DATA FOR ANALYSIS
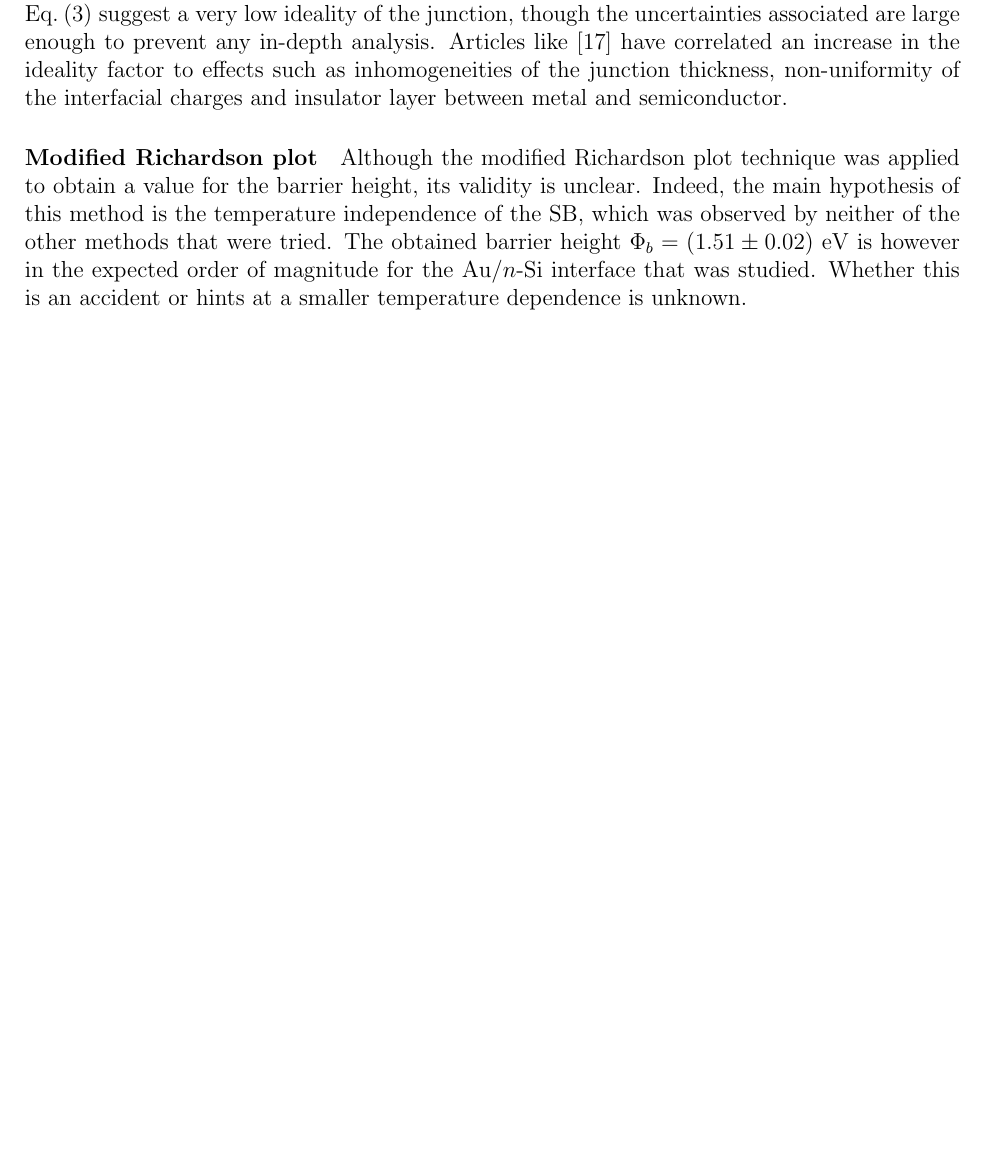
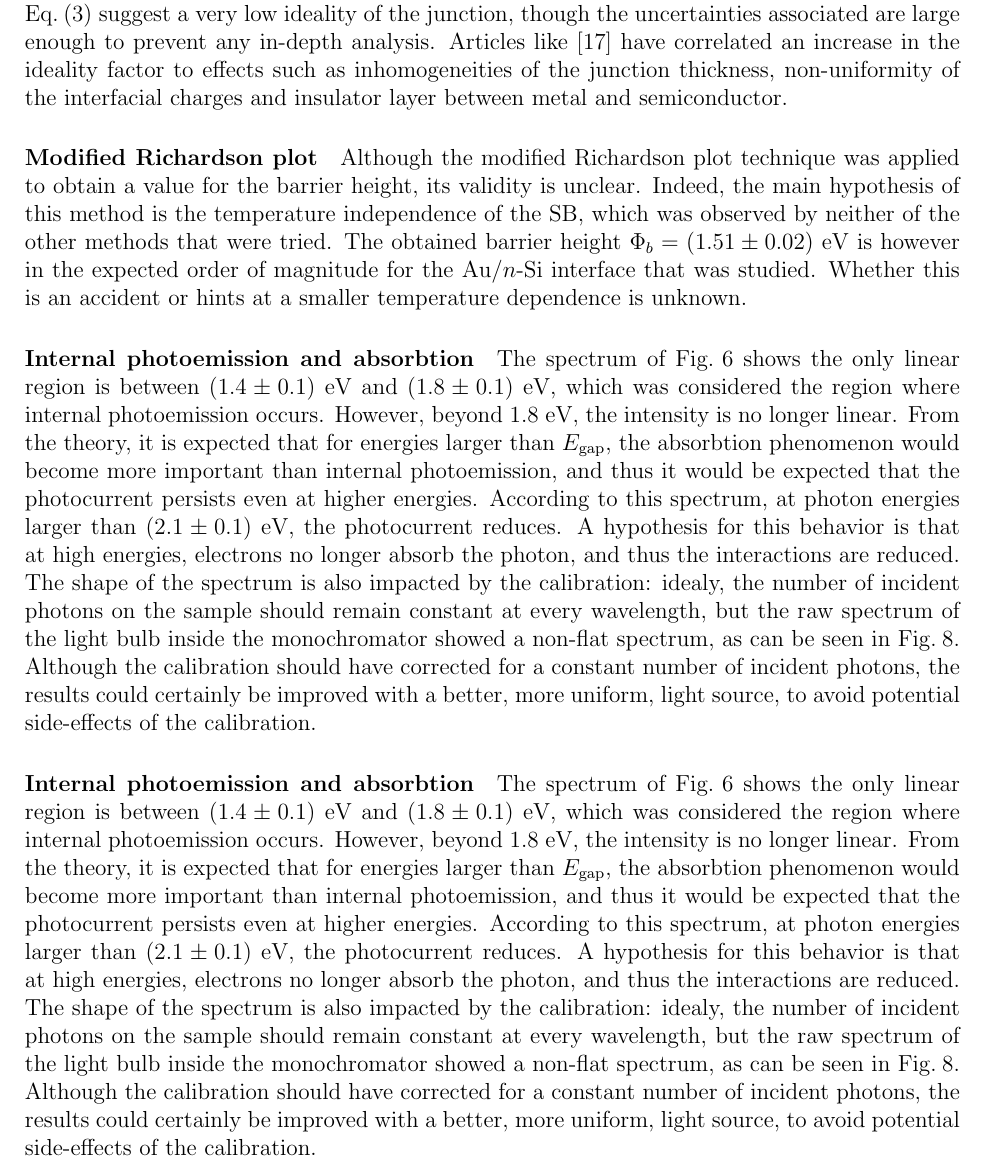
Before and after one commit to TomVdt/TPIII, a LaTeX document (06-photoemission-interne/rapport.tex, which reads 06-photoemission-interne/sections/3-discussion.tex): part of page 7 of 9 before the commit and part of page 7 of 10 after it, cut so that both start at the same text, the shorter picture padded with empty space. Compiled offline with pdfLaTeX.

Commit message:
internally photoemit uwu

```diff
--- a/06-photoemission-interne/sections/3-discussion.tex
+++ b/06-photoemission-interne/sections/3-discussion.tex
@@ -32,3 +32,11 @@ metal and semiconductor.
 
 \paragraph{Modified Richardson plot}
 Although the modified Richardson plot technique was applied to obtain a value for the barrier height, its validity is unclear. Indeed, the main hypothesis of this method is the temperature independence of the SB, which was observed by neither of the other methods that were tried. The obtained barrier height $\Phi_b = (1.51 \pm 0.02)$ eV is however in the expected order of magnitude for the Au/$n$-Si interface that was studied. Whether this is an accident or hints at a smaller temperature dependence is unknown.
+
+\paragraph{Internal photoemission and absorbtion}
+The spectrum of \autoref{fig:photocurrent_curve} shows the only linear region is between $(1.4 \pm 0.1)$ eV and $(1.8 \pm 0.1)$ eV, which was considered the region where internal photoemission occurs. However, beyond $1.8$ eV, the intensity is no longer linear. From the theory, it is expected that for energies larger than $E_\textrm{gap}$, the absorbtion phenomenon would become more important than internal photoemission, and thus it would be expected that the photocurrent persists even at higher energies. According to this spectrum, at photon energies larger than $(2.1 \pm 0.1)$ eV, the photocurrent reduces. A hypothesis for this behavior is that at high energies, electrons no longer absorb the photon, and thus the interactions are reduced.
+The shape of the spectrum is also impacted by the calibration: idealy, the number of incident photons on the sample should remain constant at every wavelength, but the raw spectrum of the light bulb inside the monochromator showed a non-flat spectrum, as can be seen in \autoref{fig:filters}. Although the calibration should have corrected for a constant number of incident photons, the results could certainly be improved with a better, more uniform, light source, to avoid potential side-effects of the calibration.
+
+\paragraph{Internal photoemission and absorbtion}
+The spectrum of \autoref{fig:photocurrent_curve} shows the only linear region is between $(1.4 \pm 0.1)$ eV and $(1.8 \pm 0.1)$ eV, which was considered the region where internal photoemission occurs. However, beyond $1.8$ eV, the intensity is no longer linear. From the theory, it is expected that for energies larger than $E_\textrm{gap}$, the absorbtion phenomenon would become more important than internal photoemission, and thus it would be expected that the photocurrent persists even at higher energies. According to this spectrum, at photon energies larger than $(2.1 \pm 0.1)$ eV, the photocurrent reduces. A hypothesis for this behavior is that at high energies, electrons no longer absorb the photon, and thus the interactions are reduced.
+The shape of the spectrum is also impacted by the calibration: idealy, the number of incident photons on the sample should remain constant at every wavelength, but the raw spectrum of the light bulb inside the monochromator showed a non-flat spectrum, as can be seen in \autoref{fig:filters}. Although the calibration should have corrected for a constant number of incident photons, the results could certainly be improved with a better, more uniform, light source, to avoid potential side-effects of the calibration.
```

REQUIREMENT
What lines in the listing include the string "sections"? Copy them out.

RESPONSE
Before and after one commit to TomVdt/TPIII, a LaTeX document (06-photoemission-interne/rapport.tex, which reads 06-photoemission-interne/sections/3-discussion.tex): part of page 7 of 9 before the commit and part of page 7 of 10 after it, cut so that both start at the same text, the shorter picture padded with empty space. Compiled offline with pdfLaTeX.
--- a/06-photoemission-interne/sections/3-discussion.tex
+++ b/06-photoemission-interne/sections/3-discussion.tex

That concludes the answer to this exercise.